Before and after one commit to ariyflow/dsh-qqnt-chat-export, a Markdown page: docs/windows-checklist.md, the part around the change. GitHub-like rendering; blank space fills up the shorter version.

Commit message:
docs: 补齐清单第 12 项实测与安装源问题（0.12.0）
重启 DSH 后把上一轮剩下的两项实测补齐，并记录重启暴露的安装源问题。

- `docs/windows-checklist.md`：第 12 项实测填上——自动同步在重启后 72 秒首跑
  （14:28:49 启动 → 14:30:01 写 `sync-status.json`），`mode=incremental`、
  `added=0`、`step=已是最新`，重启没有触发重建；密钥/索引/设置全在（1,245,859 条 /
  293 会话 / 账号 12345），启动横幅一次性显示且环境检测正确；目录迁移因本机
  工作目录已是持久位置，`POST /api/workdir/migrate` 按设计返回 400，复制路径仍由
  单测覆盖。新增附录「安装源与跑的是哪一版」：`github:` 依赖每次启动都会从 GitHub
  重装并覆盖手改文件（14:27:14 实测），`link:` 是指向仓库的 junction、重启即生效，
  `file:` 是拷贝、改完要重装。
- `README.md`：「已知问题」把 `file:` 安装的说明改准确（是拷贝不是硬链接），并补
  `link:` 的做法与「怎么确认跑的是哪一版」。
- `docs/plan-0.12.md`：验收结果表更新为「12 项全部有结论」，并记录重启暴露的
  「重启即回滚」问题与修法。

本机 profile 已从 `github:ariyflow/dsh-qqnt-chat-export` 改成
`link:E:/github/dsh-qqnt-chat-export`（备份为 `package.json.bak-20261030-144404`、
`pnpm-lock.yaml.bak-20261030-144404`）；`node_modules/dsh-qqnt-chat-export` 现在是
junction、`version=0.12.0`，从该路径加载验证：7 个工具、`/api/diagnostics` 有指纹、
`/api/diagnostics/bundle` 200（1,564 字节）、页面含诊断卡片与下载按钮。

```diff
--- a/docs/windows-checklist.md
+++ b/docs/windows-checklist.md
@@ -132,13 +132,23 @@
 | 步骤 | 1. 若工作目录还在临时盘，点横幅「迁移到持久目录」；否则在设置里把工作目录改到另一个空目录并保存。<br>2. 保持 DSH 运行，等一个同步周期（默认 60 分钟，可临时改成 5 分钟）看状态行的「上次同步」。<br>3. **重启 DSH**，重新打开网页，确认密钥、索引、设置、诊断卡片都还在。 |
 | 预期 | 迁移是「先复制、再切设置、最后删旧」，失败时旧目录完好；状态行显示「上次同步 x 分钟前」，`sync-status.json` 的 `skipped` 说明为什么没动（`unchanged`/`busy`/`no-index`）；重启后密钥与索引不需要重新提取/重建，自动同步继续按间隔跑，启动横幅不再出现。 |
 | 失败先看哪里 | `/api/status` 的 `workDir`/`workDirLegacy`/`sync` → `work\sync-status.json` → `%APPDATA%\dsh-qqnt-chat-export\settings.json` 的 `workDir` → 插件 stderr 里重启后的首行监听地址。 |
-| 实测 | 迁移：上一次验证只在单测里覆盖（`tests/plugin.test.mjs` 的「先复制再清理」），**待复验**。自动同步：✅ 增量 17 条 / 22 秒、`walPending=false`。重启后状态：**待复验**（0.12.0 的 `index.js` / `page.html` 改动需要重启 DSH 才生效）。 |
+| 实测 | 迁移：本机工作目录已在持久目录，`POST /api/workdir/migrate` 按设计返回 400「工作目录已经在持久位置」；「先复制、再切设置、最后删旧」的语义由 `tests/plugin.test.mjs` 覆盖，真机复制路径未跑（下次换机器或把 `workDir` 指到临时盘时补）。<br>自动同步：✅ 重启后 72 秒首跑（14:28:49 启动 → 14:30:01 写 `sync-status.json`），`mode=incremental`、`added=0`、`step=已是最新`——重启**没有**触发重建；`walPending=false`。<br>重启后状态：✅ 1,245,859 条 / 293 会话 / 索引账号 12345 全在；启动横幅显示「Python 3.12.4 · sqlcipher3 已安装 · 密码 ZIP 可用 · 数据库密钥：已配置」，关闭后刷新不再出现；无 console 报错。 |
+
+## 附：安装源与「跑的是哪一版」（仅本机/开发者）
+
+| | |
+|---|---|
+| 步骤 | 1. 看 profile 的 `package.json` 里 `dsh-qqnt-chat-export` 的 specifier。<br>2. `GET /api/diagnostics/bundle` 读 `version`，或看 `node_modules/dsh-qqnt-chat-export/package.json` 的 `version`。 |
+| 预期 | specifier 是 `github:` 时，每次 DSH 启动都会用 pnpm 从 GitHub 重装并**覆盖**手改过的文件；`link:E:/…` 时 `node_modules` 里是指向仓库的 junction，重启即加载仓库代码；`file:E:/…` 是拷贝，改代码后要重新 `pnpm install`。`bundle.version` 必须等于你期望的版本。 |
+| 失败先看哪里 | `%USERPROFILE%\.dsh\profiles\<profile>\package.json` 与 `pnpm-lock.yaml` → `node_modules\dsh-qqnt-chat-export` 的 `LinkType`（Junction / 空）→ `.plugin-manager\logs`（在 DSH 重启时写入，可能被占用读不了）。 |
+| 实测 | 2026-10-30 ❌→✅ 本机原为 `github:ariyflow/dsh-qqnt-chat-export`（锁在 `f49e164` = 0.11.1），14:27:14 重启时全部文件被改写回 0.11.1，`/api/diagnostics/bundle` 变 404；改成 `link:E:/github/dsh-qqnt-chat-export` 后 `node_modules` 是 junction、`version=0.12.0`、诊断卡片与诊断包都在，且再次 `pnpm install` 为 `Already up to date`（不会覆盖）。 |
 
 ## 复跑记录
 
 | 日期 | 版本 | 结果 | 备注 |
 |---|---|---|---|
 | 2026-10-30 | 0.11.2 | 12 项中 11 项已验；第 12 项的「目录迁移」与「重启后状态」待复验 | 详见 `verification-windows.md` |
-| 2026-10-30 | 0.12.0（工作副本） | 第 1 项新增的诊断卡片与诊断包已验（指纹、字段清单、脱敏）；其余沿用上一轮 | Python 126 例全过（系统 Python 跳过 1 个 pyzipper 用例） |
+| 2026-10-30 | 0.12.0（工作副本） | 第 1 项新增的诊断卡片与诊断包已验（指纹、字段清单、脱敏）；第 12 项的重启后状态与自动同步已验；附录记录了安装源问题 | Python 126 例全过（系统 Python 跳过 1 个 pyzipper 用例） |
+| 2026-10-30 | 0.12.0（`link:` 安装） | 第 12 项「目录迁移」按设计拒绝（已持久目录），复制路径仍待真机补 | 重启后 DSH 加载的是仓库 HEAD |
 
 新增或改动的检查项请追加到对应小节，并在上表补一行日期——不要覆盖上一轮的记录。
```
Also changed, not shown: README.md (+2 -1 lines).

☆ ☆ ☆ ☆

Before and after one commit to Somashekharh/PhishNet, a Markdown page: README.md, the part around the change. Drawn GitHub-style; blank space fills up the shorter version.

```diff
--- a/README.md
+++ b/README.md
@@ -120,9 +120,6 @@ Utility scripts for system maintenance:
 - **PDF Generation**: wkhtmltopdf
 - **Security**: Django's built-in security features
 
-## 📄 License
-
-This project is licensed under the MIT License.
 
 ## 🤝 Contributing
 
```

☆ ☆ ☆ ☆

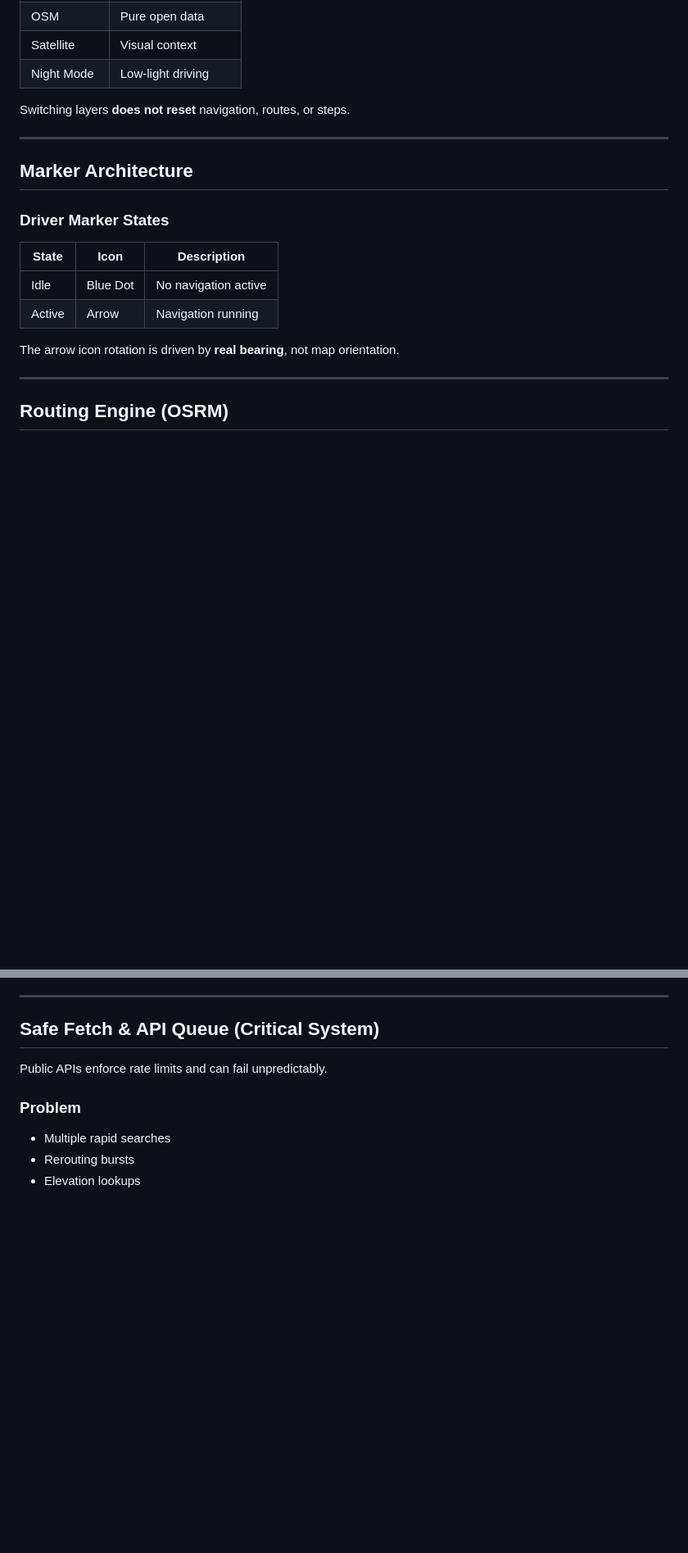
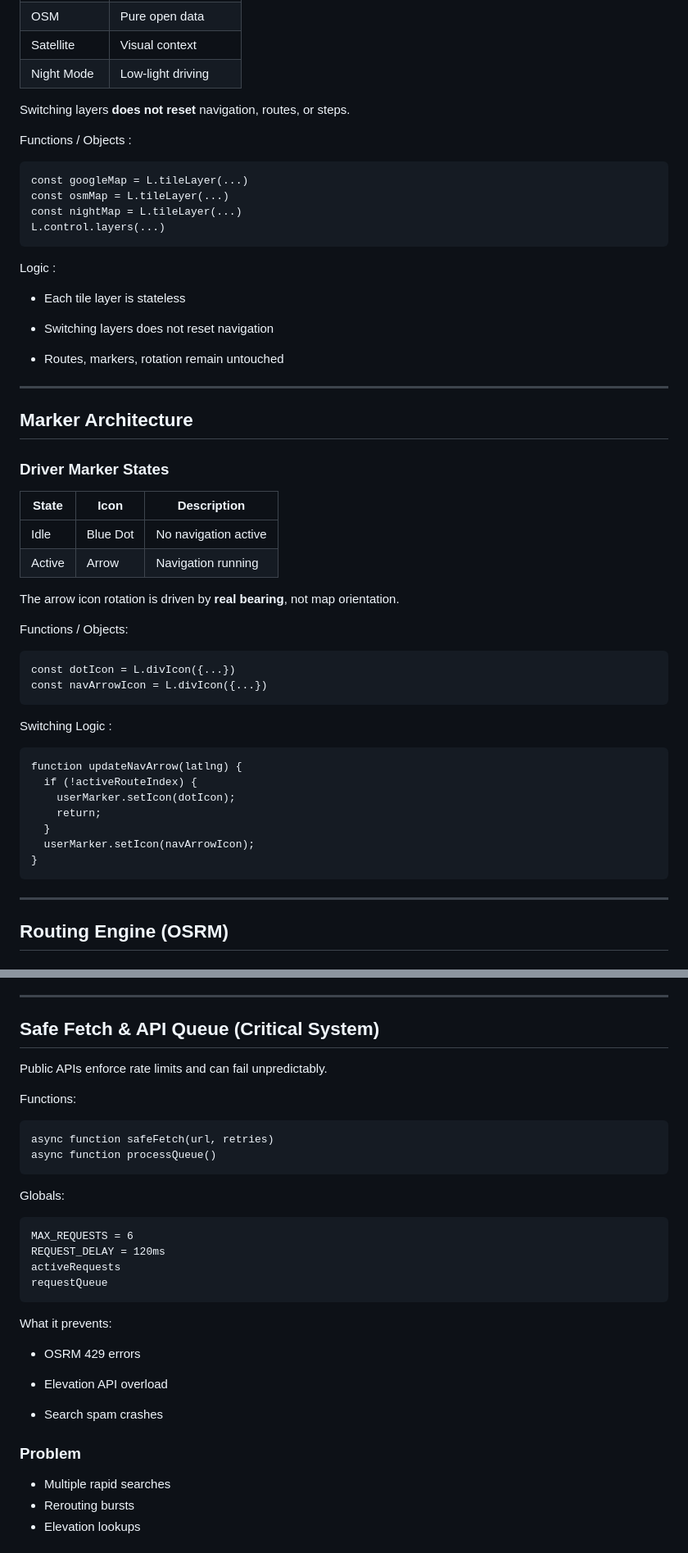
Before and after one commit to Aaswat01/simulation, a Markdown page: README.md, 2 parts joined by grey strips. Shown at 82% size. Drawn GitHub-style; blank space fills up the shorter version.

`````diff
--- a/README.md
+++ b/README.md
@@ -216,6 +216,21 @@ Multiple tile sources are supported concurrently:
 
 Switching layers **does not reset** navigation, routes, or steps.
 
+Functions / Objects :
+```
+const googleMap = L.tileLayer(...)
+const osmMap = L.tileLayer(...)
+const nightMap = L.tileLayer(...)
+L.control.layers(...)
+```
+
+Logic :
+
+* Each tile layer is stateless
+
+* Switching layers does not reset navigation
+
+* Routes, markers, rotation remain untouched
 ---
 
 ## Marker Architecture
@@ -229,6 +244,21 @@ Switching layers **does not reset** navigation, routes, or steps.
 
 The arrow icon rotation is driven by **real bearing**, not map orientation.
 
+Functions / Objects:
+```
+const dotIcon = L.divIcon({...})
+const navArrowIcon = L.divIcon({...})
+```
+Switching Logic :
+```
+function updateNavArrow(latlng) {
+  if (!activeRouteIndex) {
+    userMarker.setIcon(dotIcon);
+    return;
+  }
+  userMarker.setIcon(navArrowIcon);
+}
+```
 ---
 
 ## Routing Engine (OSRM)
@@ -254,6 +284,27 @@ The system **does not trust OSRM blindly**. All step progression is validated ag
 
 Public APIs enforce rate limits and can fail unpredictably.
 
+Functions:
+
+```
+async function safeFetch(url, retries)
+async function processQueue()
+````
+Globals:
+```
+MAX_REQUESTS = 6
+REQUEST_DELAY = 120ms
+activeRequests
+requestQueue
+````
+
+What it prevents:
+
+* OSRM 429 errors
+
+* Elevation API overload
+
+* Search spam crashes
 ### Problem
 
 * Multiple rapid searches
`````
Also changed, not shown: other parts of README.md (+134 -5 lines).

☆ ☆ ☆ ☆

**To do**
Only lines with the word "README" go in the answer. Take them all from the entries above.

**Task result**
- `README.md`：「已知问题」把 `file:` 安装的说明改准确（是拷贝不是硬链接），并补
Also changed, not shown: README.md (+2 -1 lines).
Before and after one commit to Somashekharh/PhishNet, a Markdown page: README.md, the part around the change. Drawn GitHub-style; blank space fills up the shorter version.
--- a/README.md
+++ b/README.md
Before and after one commit to Aaswat01/simulation, a Markdown page: README.md, 2 parts joined by grey strips. Shown at 82% size. Drawn GitHub-style; blank space fills up the shorter version.
--- a/README.md
+++ b/README.md
Also changed, not shown: other parts of README.md (+134 -5 lines).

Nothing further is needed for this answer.